New York Yankees fans are going to have to continue to wait for baseball of any kind. As the clock ticks away on a 2020 baseball season, the MLB representing the owners sent their latest and “final” proposal to the MLBPA (players union). The proposal was included in a sharply worded five-page letter that didn’t address a new season until the third page of the letter. Most of the preceding pages blamed the players for the present stalemate in the “non-negotiations” to get a season started.
The new attempt to have baseball this year highlights the growing ill will between the parties. The latest plan presented yesterday calls for a 72 game season ending at the normal end of September timeframe, with an expanded postseason of sixteen teams played in October. The players would receive 70 percent of their prorated salaries for the regular season and up to 80 percent if the postseason is completed.

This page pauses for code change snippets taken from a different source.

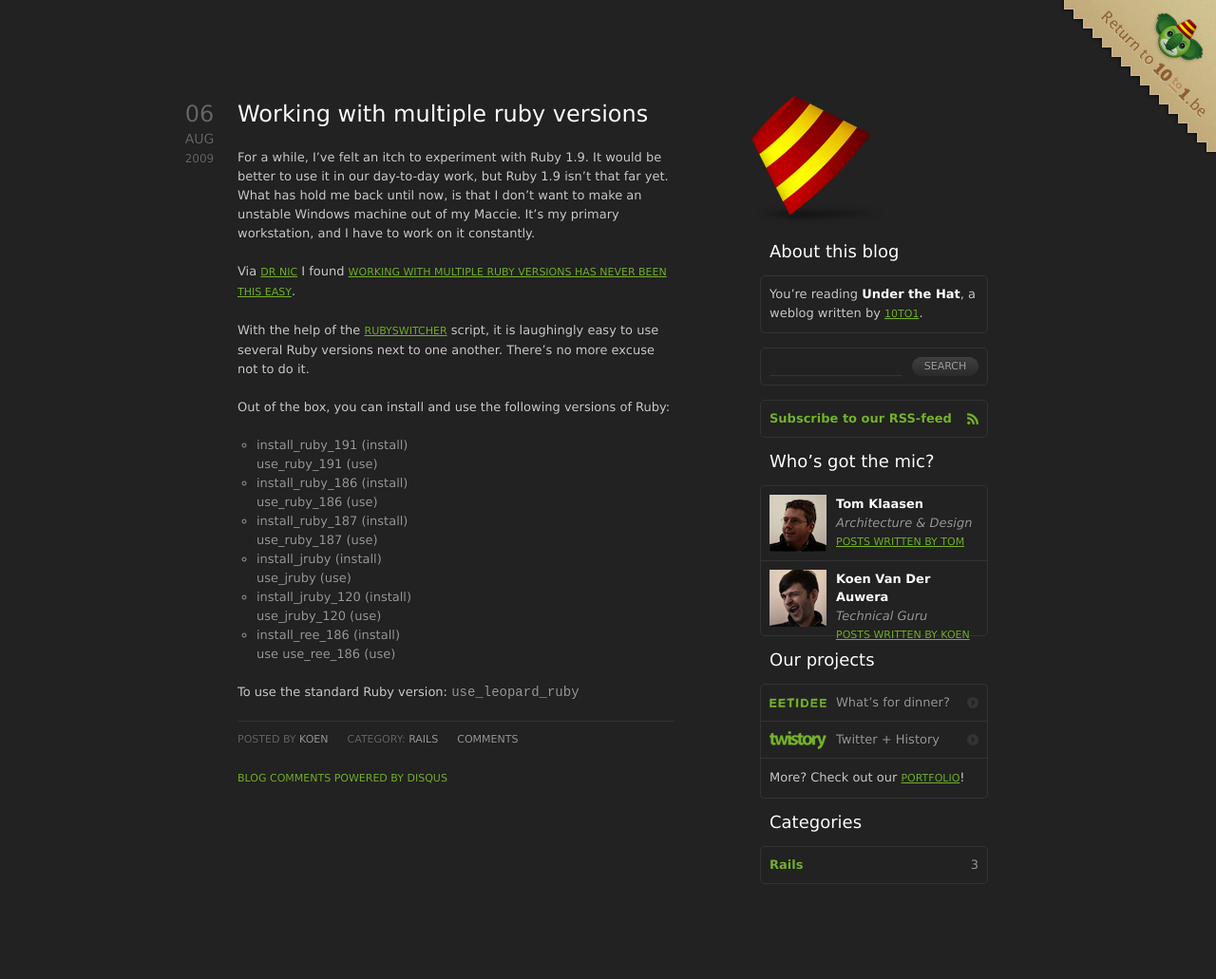
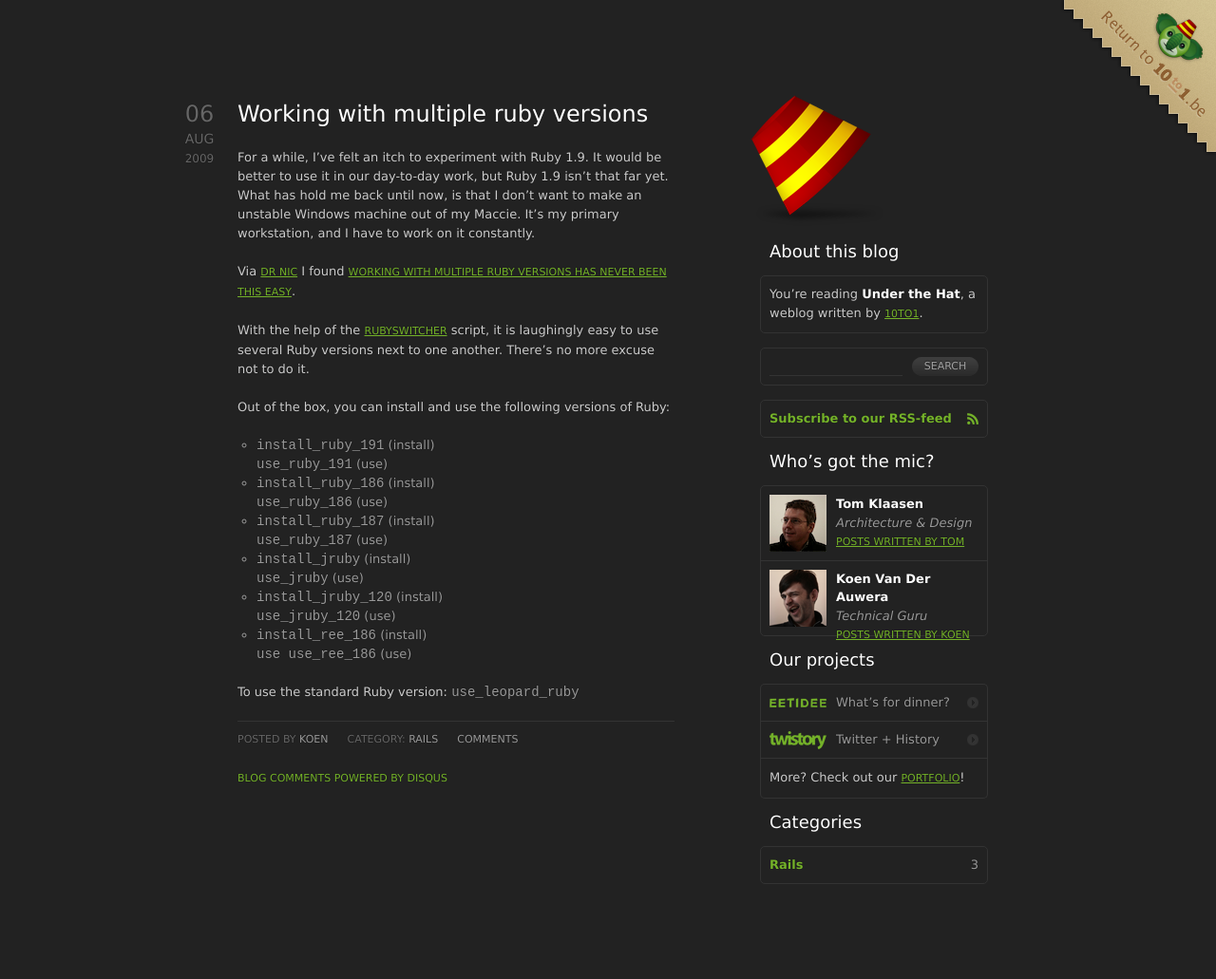
Before and after one commit to 10to1/10to1.github.com, a Jekyll site: the page built from _posts/2009-08-06-working-with-multiple-ruby-versions.md, in a window 1280 px wide. Shown: the whole page at 95% size. Built offline with Jekyll 4.4.1, drawn with Linux system fonts in a browser that asks for light colours; comment, search, counter and statistics services are not loaded.

Commit message:
fixed layout

```diff
--- a/_posts/2009-08-06-working-with-multiple-ruby-versions.md
+++ b/_posts/2009-08-06-working-with-multiple-ruby-versions.md
@@ -12,17 +12,17 @@
 
 Out of the box, you can install and use the following versions of Ruby:
 
-* install_ruby_191 (install) <br>
-use_ruby_191 (use)
-* install_ruby_186 (install) <br>
-use_ruby_186 (use)
-* install_ruby_187 (install) <br>
-use_ruby_187 (use)
-* install_jruby (install) <br>
-use_jruby (use)
-* install_jruby_120 (install) <br>
-use_jruby_120 (use)
-* install_ree_186 (install) <br>
-use use_ree_186 (use)
+* `install_ruby_191` (install) <br>
+`use_ruby_191` (use)
+* `install_ruby_186` (install) <br>
+`use_ruby_186` (use)
+* `install_ruby_187` (install) <br>
+`use_ruby_187` (use)
+* `install_jruby` (install) <br>
+`use_jruby` (use)
+* `install_jruby_120` (install) <br>
+`use_jruby_120` (use)
+* `install_ree_186` (install) <br>
+`use use_ree_186` (use)
 
 To use the standard Ruby version: `use_leopard_ruby`
```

The plan will surely be rejected by the players union, as have all the previous plans. The players continue to be steadfast in demanding 100% of their prorated salaries and not share in any of the losses the owners will endure due to no ticket sales and no concession revenues. The stumbling block to a season is over money, but also in the differing interpretations of the original March agreement.
The March agreement was for players to receive 50% of their salaries based on a season of half as many games. At the time of that agreement, the progress of the COVID-19 virus was unknown, as was the fact that fans would not be allowed in the stands. The owners contend that the players are not entitled to any payment in the first place because Commissioner Rob Manfred had the authority to suspend all contracts once President Trump declared a national emergency on March 13.

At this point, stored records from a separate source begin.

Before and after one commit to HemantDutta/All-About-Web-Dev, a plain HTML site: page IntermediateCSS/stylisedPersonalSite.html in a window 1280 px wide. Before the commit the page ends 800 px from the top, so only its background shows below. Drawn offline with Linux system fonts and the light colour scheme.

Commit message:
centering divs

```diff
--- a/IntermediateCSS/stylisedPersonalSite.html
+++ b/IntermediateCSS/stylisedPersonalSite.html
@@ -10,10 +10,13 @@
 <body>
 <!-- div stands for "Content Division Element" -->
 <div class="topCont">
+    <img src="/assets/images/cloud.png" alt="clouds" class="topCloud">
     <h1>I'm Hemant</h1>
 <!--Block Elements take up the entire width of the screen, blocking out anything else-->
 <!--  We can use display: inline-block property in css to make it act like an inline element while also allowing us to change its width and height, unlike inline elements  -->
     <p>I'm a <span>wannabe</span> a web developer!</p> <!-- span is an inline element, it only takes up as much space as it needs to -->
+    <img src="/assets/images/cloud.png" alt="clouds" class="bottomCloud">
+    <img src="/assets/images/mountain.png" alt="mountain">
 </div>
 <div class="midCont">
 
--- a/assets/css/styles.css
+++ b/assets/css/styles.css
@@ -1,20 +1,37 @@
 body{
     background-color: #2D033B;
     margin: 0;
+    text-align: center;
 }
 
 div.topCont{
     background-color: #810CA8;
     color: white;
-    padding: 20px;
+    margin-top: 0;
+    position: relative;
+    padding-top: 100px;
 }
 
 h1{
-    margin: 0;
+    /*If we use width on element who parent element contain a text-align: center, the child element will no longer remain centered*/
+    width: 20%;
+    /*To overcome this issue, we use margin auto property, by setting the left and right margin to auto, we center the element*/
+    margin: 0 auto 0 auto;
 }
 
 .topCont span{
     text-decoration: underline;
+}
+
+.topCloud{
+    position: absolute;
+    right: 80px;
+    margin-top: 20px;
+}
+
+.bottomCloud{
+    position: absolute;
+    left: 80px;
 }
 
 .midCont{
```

At the time of the original agreement, MLB made it crystal clear to the union that the clubs would not be forced to resume play without fans because it would not be economically feasible. However, it was not stated in the agreement.
Though Friday’s proposal was not necessarily a final overall offer, it might well mark the last time MLB is willing to consider a season as long as 72 games. Each passing day potentially cuts into the length of the schedule, particularly given the owners’ insistence that the playoffs be completed on schedule, citing the potential for a second wave of COVID-19 in the fall and the reluctance of broadcast partners to reschedule their October postseason windows.

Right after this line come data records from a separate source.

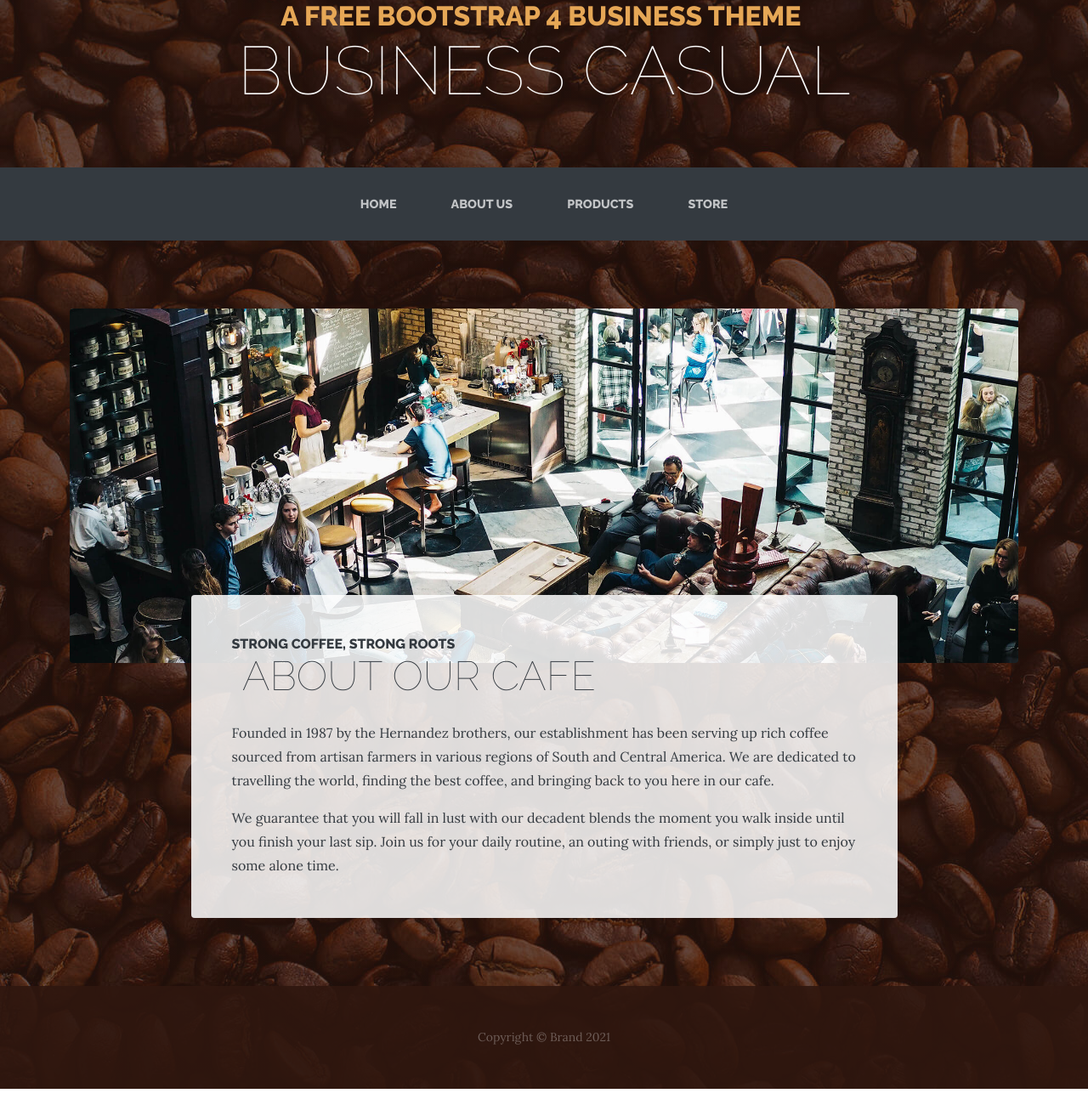
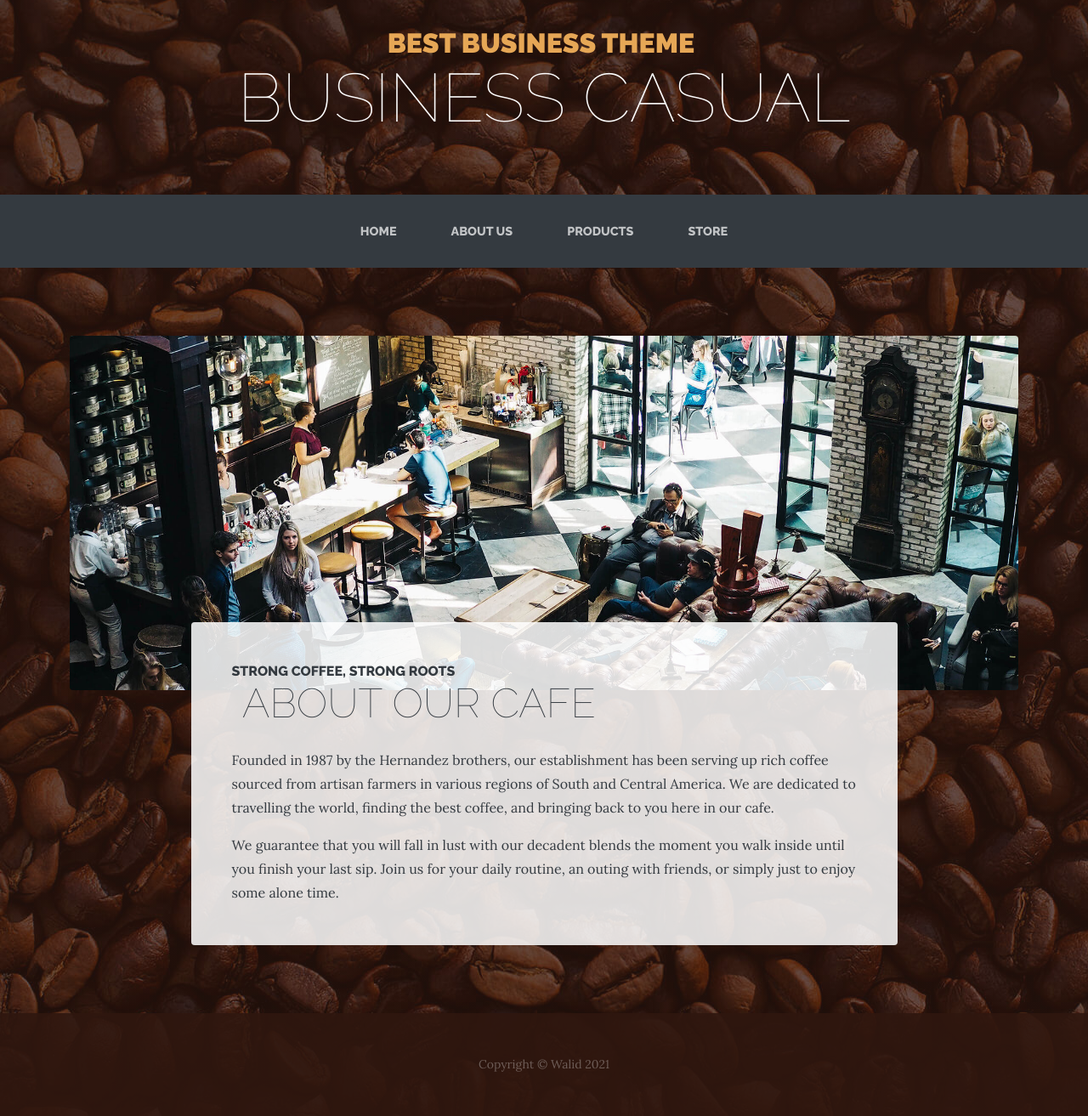
Before and after one commit to Developer-Website/BUSINESS-CASUAL, a plain HTML site: page about.html in a window 1280 px wide. Shown: the part 77-1390 px from the top of the page at 85% size. Before the commit the page ends 1358 px from the top, so only its background shows below. Drawn offline with Linux system fonts and the light colour scheme.

Commit message:
Add files via upload

```diff
--- a/about.html
+++ b/about.html
@@ -11,7 +11,7 @@
 </head>
 
 <body style="background:linear-gradient(rgba(47, 23, 15, 0.65), rgba(47, 23, 15, 0.65)), url('assets/img/bg.jpg');">
-    <h1 class="text-center text-white d-none d-lg-block site-heading"><span class="text-primary site-heading-upper mb-3">A Free Bootstrap 4 Business Theme&nbsp;</span><span class="site-heading-lower">Business Casual</span></h1>
+    <h1 class="text-center text-white d-none d-lg-block site-heading"><span class="text-primary site-heading-upper mb-3"><br><strong>BEST BUSINESS THEME&nbsp;</strong><br></span><span class="site-heading-lower">Business Casual</span></h1>
     <nav class="navbar navbar-dark navbar-expand-lg bg-dark py-lg-4" id="mainNav">
         <div class="container"><a class="navbar-brand text-uppercase d-lg-none text-expanded" href="#">Brand</a><button data-bs-toggle="collapse" class="navbar-toggler" data-bs-target="#navbarResponsive"><span class="visually-hidden">Toggle navigation</span><span class="navbar-toggler-icon"></span></button>
             <div class="collapse navbar-collapse" id="navbarResponsive">
@@ -41,7 +41,7 @@
     </section>
     <footer class="text-center footer text-faded py-5">
         <div class="container">
-            <p class="m-0 small">Copyright&nbsp;©&nbsp;Brand 2021</p>
+            <p class="m-0 small">Copyright&nbsp;©&nbsp;Walid 2021</p>
         </div>
     </footer>
     <script src="assets/bootstrap/js/bootstrap.min.js"></script>
```
Also changed, not shown: index.html (+1 -1 lines), products.html (+2 -2 lines), store.html (+2 -2 lines).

As was said earlier, if the players still insist on 100% of their prorated salaries and more games, this lastest proposal will like the others to be rejected. They have until Sunday to give their answer. If the players do not accept the proposal it may force Manfred to impose a season of the owners liking. This could cause the union to file a grievance or chose to go on strike like they did in 1994.
Damage has already been done to the game of baseball as fans are turning away. Both the owners and players must realize that further damage will be difficult to overcome, and no season will not be quickly be forgotten by fans. The owners have compromised, the players refuse to, causing what can be called extreme ill will. Even though the players will receive less pay per game under this latest plan, they will receive $300 million more in pay than if Manfred imposes a shorter season.
It’s been clear since the beginning of MLB negotiations that the coronavirus will dictate the season. In the past few weeks, the economy has partially reopened around the country. Now 14 states have reported increased cases of the coronavirus, surging in some states. The question now is, will Manfred have the final word or will the coronavirus? Whichever the case baseball now has a great big black eye.